─── Data under study

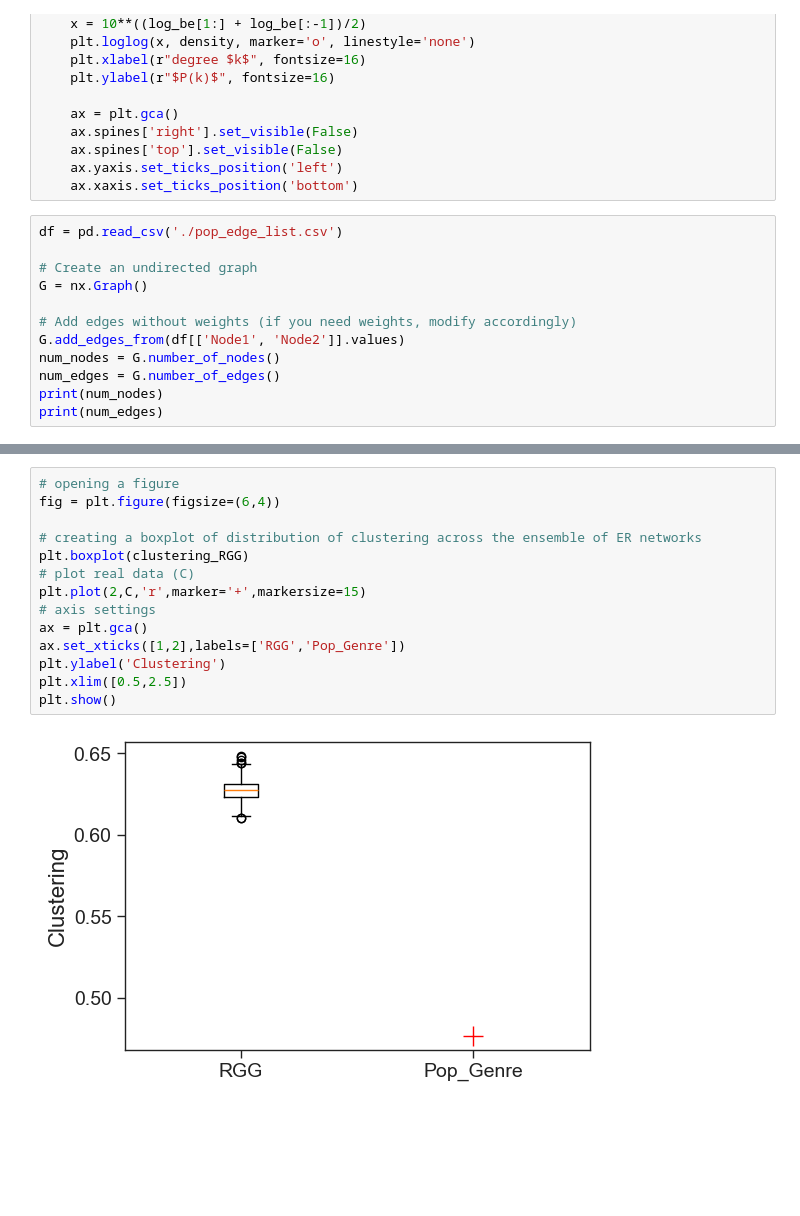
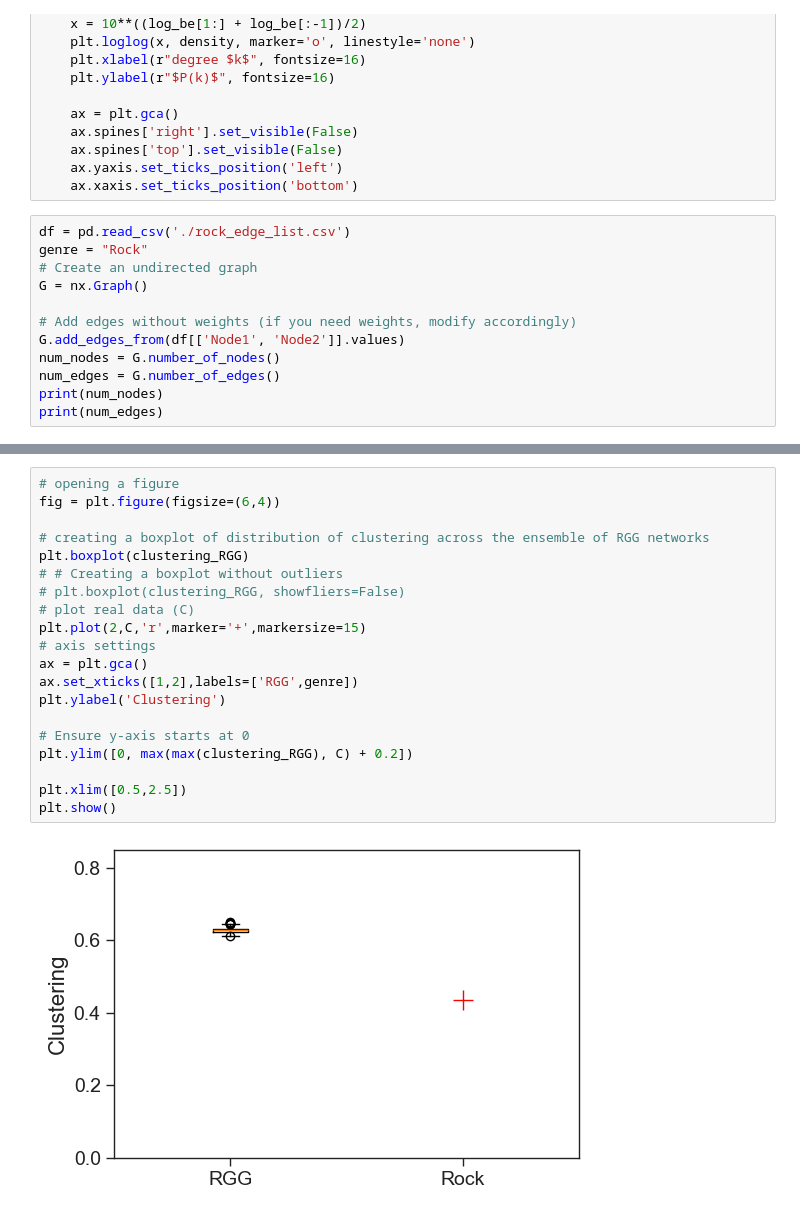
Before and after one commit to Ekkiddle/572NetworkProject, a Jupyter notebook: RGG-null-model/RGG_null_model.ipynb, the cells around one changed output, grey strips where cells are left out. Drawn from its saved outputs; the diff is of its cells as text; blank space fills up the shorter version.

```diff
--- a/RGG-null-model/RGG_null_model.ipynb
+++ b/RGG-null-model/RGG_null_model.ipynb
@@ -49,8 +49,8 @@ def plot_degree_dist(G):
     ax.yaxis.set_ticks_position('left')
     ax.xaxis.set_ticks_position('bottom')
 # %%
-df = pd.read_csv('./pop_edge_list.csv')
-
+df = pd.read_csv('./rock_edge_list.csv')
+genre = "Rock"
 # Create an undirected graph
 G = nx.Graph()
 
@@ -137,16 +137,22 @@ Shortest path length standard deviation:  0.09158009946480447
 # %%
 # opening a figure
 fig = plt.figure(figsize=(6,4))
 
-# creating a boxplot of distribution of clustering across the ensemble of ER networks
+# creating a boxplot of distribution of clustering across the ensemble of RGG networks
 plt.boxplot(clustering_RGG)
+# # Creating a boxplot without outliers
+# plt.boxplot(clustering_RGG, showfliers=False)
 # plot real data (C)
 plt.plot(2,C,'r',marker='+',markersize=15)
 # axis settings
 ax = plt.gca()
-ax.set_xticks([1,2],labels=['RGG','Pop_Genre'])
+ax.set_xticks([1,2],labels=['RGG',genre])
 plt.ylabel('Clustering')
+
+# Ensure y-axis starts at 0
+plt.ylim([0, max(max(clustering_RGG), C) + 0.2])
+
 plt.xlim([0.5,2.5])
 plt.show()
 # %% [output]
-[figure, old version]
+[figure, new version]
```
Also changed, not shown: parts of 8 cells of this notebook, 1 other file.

──────

▶ Problem statement
Please report how many lines of the material above contain the string "figure", with no other words.

▶ Answer
4